* _Problem description_: Search the records for the string "products", then copy each line that has it.

═════ Provided information

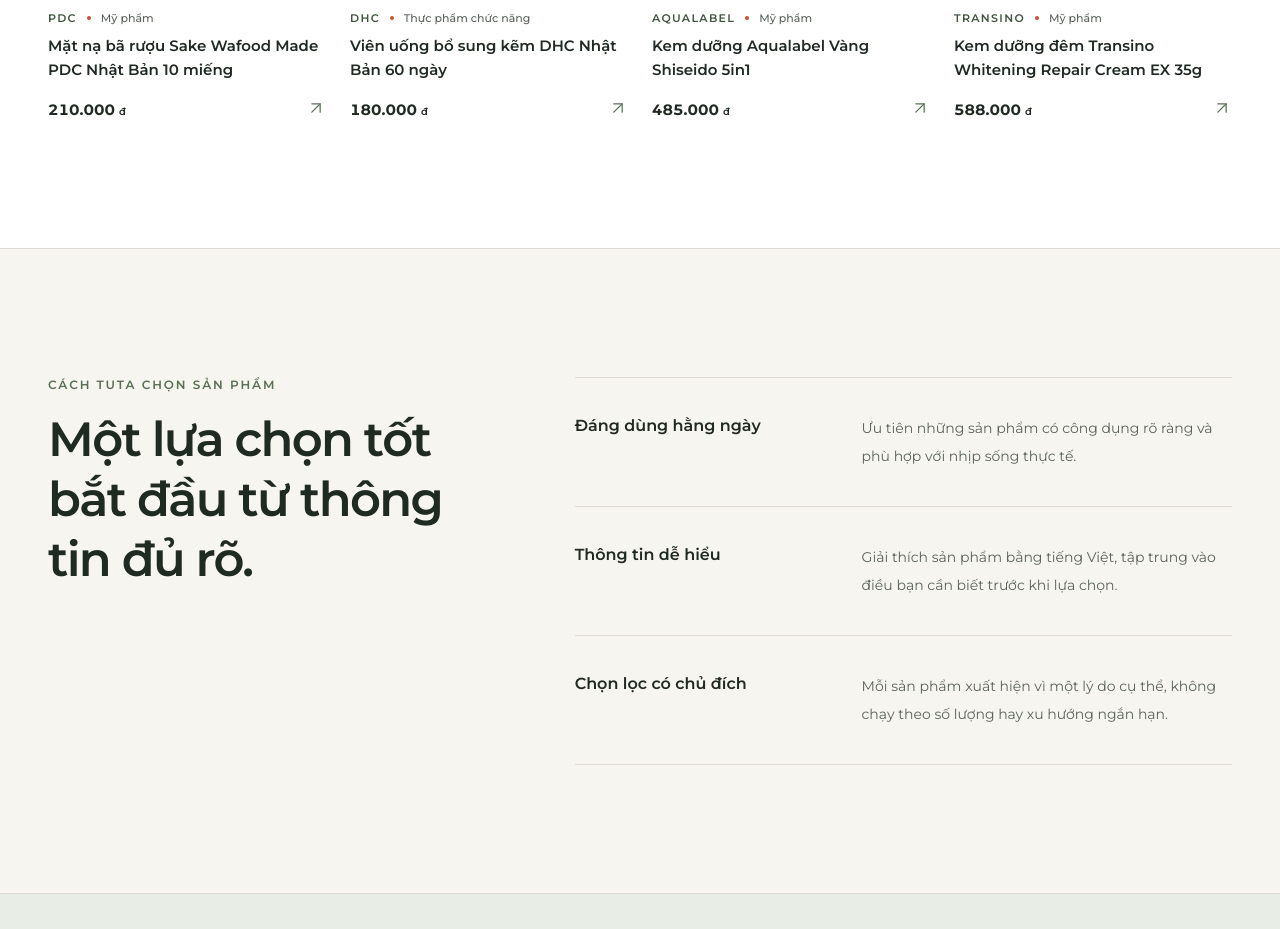
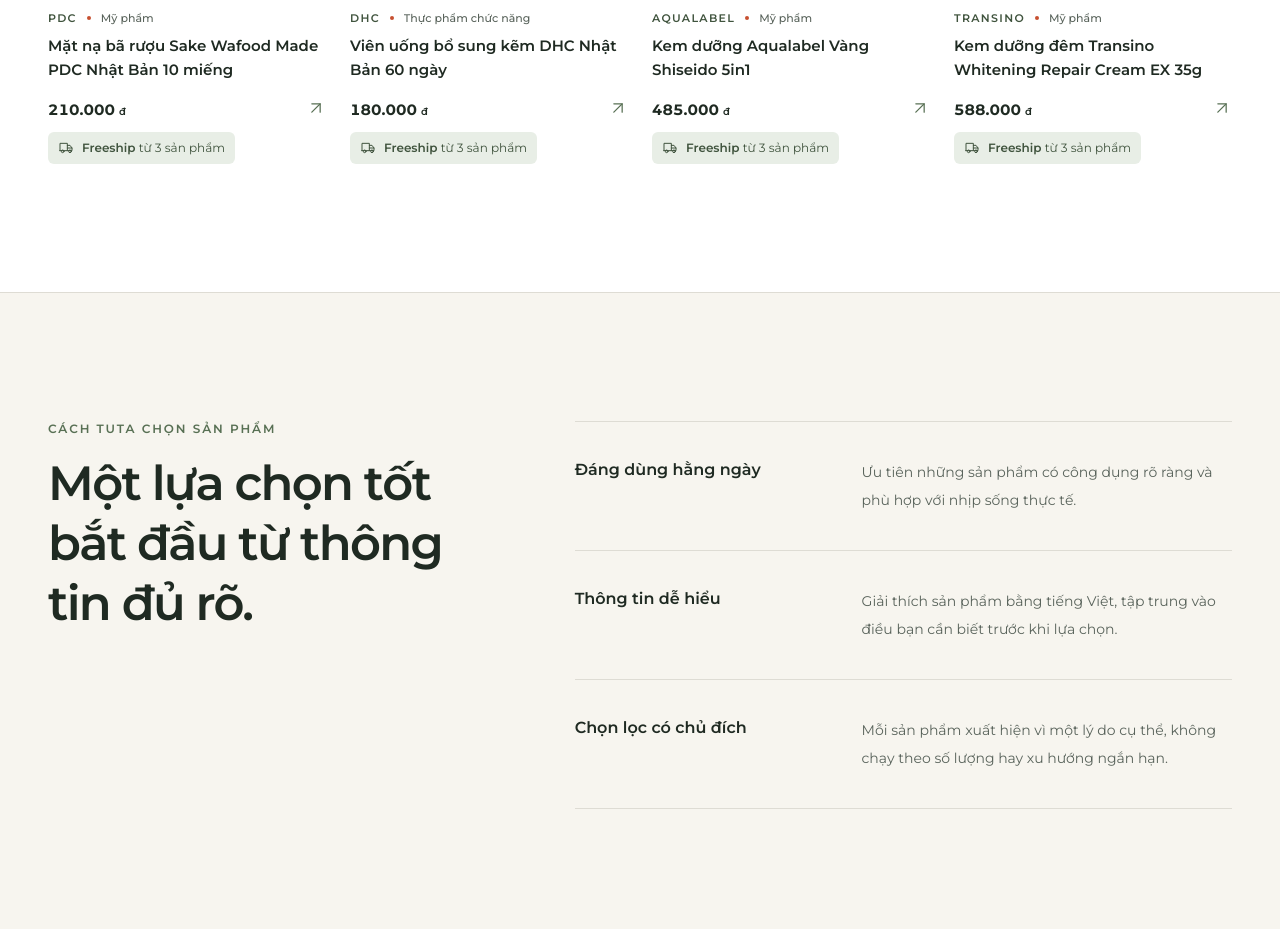
Before and after one commit to TUTA-Japan/TUTA-Frontend, a Next.js app: page / in a window 1280 px wide. Shown: the part 1420-2349 px from the top of the page. Built offline with nearby package versions, Linux system fonts and the light colour scheme; grey boxes are pictures that could not be loaded.

Commit message:
✨  feat: add free shipping badge to product cards

```diff
--- a/src/components/products/product-card.tsx
+++ b/src/components/products/product-card.tsx
@@ -96,6 +96,25 @@
               className="mb-0.5 hidden size-5 shrink-0 text-tuta-green opacity-0 transition-[opacity,transform] duration-200 group-hover:translate-x-0.5 group-hover:-translate-y-0.5 group-hover:opacity-100 group-focus-visible:opacity-100 motion-reduce:transform-none motion-reduce:transition-none sm:block sm:opacity-100"
             />
           </div>
+          <p className="mt-3 inline-flex max-w-full items-start gap-1.5 self-start rounded-md bg-tuta-green-light px-2 py-1.5 text-[11px] leading-4 text-tuta-green-dark sm:gap-2 sm:px-2.5 sm:text-xs sm:leading-5">
+            <svg
+              aria-hidden="true"
+              viewBox="0 0 24 24"
+              fill="none"
+              stroke="currentColor"
+              strokeWidth="1.5"
+              strokeLinecap="round"
+              strokeLinejoin="round"
+              className="size-4 shrink-0 sm:mt-0.5"
+            >
+              <path d="M3 16V5h11v11H3Zm11-8h4l3 4v4h-7M14 12h7" />
+              <circle cx="7" cy="17" r="2" />
+              <circle cx="18" cy="17" r="2" />
+            </svg>
+            <span>
+              <span className="font-semibold">Freeship</span> từ 3 sản phẩm
+            </span>
+          </p>
         </div>
       </Link>
     </article>
```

══════════

* _Answer box_:
--- a/src/components/products/product-card.tsx
+++ b/src/components/products/product-card.tsx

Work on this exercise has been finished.